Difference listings

*** Begin section ***

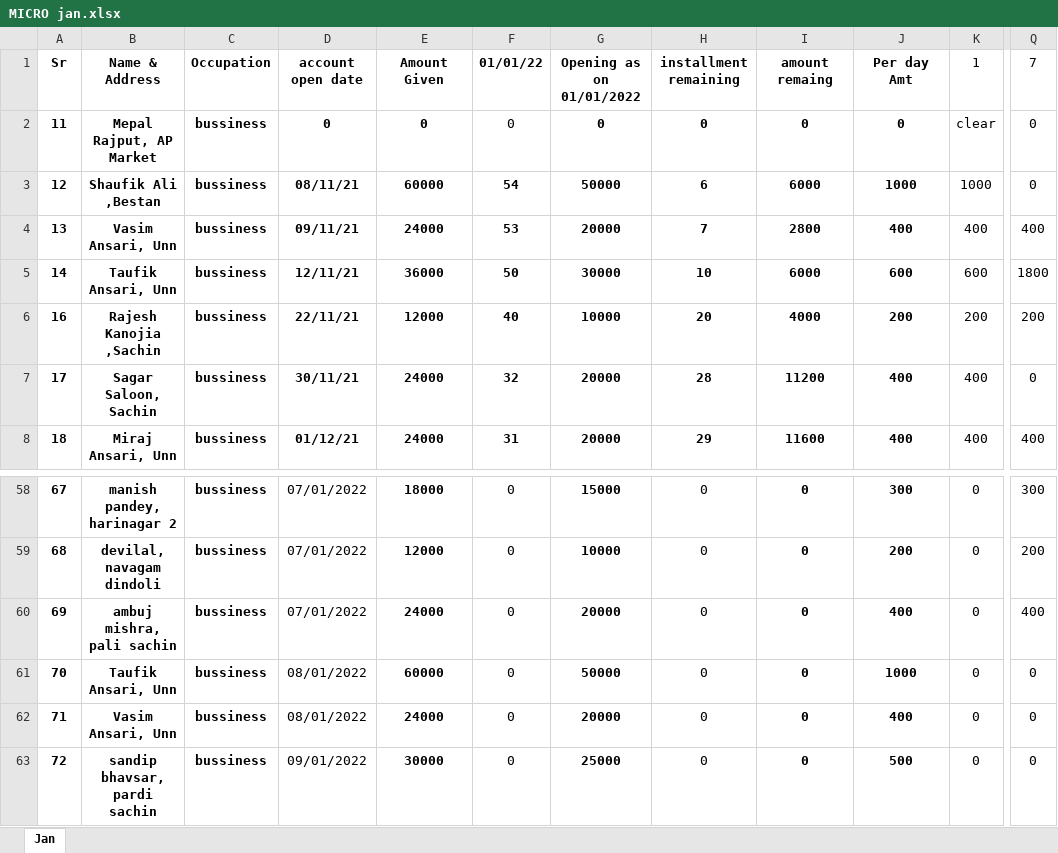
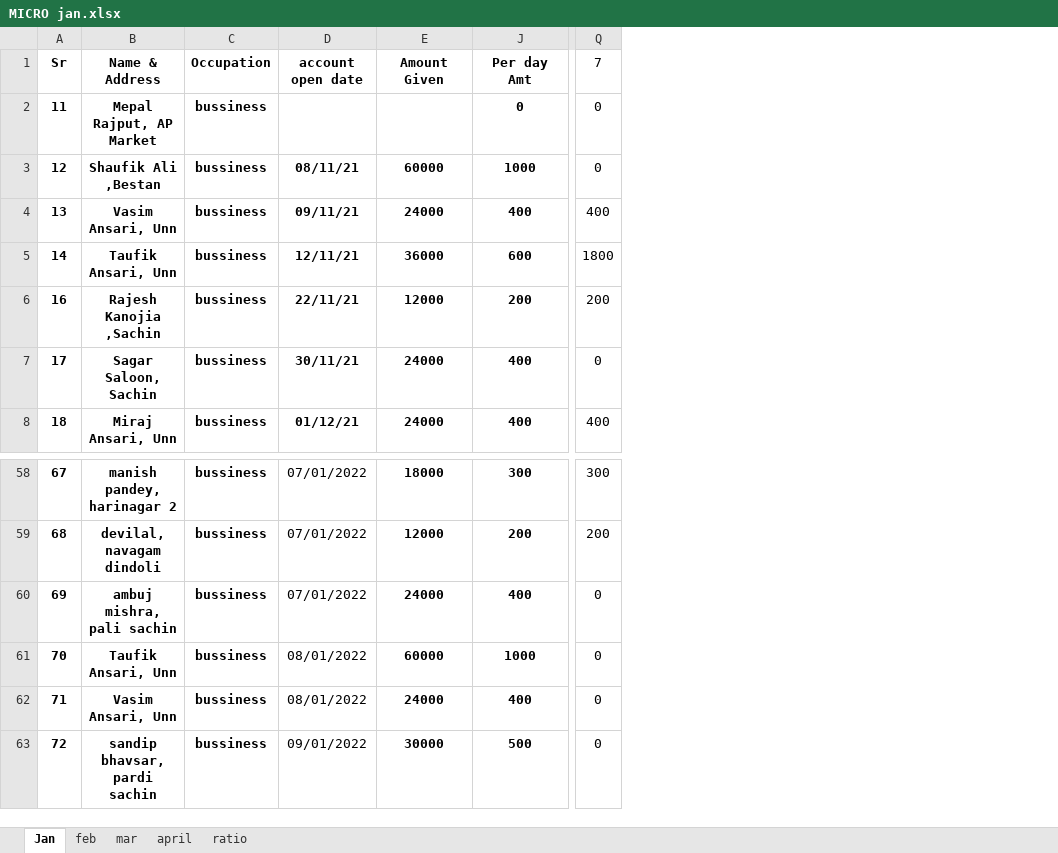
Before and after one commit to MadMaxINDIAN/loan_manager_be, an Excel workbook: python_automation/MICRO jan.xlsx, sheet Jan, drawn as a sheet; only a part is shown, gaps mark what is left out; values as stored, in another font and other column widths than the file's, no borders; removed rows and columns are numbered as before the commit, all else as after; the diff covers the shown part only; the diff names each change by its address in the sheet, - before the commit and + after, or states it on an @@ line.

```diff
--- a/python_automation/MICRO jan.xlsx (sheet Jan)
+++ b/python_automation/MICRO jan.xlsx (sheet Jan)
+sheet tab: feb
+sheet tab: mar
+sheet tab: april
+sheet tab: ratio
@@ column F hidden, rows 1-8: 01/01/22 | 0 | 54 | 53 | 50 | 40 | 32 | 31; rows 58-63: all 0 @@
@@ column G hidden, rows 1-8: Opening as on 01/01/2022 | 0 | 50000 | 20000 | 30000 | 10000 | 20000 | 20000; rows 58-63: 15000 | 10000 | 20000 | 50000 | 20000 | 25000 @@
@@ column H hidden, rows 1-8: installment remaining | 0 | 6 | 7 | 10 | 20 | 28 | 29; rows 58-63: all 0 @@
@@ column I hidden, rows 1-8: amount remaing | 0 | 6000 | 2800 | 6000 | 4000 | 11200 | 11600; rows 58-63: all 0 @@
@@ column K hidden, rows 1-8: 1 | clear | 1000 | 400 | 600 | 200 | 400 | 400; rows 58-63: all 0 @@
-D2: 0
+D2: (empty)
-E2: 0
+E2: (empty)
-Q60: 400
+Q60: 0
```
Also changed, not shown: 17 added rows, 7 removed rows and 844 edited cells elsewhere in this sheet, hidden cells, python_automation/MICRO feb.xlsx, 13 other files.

*** End section ***
*** Begin section ***

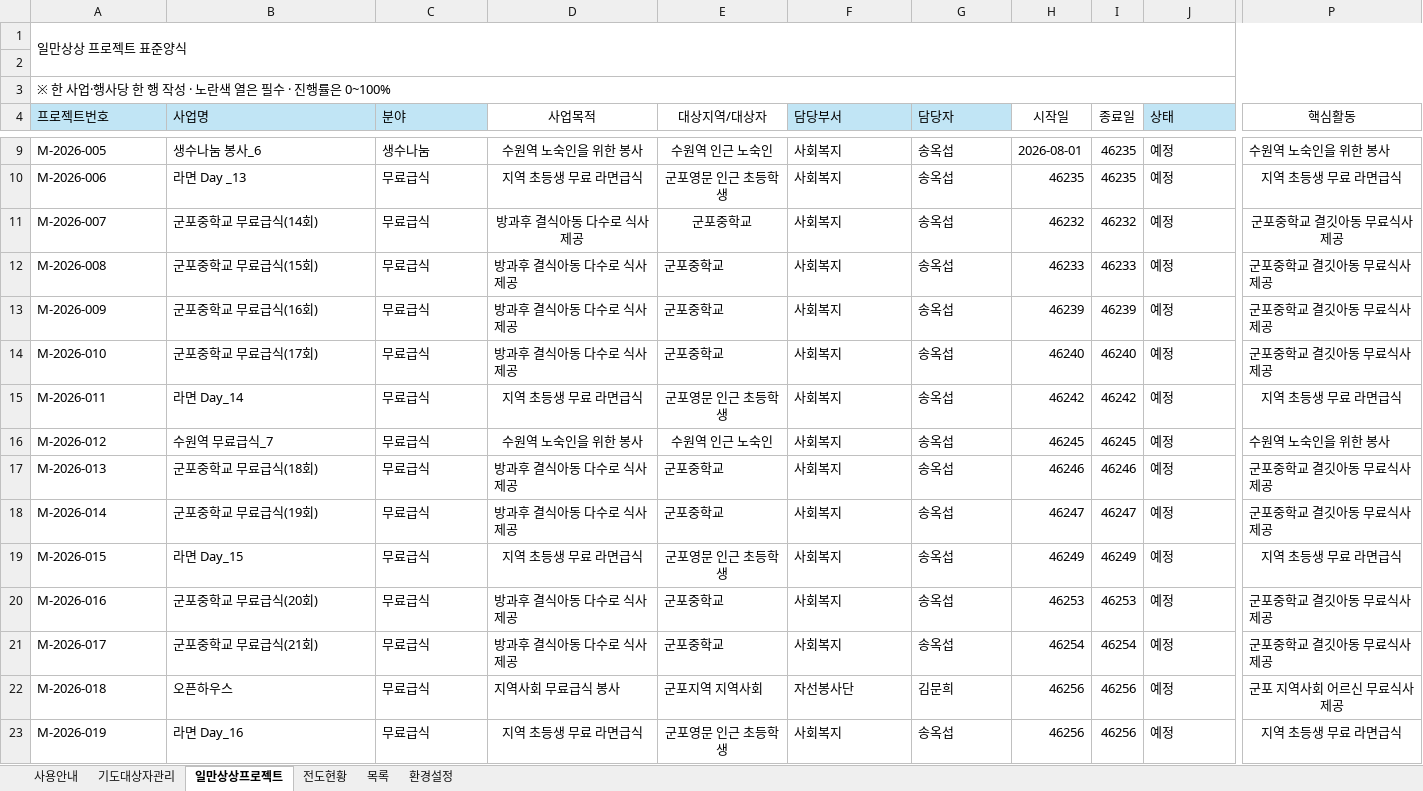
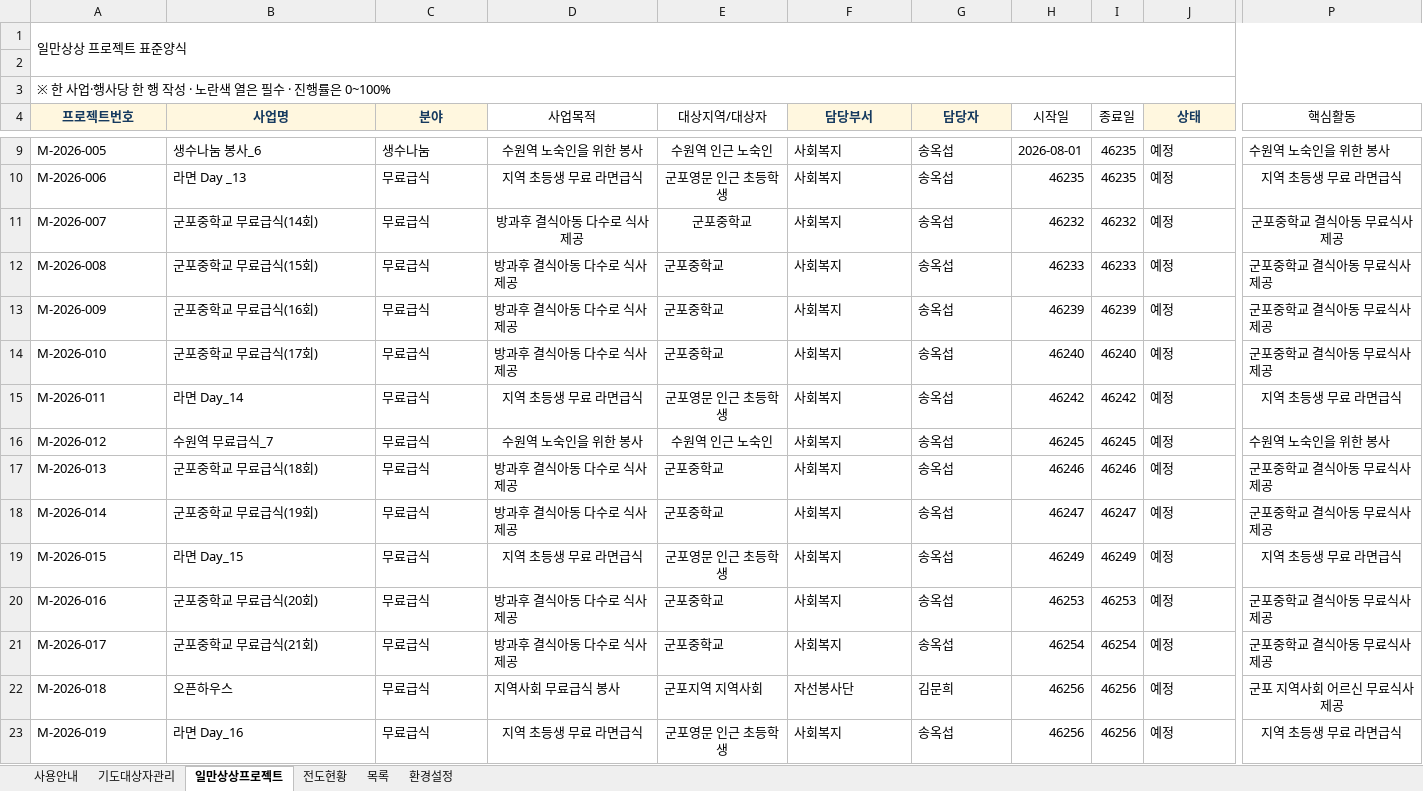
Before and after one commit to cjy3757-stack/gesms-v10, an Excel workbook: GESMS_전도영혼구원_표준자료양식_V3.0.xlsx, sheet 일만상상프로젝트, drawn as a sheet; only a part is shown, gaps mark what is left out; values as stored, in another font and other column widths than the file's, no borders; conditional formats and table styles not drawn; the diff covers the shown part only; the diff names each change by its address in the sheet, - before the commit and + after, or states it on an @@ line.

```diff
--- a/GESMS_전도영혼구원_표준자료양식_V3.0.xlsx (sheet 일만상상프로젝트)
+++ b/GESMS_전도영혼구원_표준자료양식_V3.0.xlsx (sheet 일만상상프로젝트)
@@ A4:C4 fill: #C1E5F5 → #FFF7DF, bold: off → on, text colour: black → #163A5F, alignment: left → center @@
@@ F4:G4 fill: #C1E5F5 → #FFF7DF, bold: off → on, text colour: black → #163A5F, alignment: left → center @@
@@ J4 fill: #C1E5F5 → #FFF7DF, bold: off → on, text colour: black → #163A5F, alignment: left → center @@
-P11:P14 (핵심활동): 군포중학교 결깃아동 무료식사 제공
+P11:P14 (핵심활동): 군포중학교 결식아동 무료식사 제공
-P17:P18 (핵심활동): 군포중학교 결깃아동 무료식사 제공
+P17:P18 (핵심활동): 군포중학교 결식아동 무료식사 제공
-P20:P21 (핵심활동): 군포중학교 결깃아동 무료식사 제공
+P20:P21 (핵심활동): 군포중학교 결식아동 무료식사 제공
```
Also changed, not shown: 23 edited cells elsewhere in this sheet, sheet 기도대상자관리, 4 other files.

*** End section ***

Task to complete
Every line above that contains the word "left" should be reported.

Reply to the exercise
Before and after one commit to MadMaxINDIAN/loan_manager_be, an Excel workbook: python_automation/MICRO jan.xlsx, sheet Jan, drawn as a sheet; only a part is shown, gaps mark what is left out; values as stored, in another font and other column widths than the file's, no borders; removed rows and columns are numbered as before the commit, all else as after; the diff covers the shown part only; the diff names each change by its address in the sheet, - before the commit and + after, or states it on an @@ line.
Before and after one commit to cjy3757-stack/gesms-v10, an Excel workbook: GESMS_전도영혼구원_표준자료양식_V3.0.xlsx, sheet 일만상상프로젝트, drawn as a sheet; only a part is shown, gaps mark what is left out; values as stored, in another font and other column widths than the file's, no borders; conditional formats and table styles not drawn; the diff covers the shown part only; the diff names each change by its address in the sheet, - before the commit and + after, or states it on an @@ line.
@@ A4:C4 fill: #C1E5F5 → #FFF7DF, bold: off → on, text colour: black → #163A5F, alignment: left → center @@
@@ F4:G4 fill: #C1E5F5 → #FFF7DF, bold: off → on, text colour: black → #163A5F, alignment: left → center @@
@@ J4 fill: #C1E5F5 → #FFF7DF, bold: off → on, text colour: black → #163A5F, alignment: left → center @@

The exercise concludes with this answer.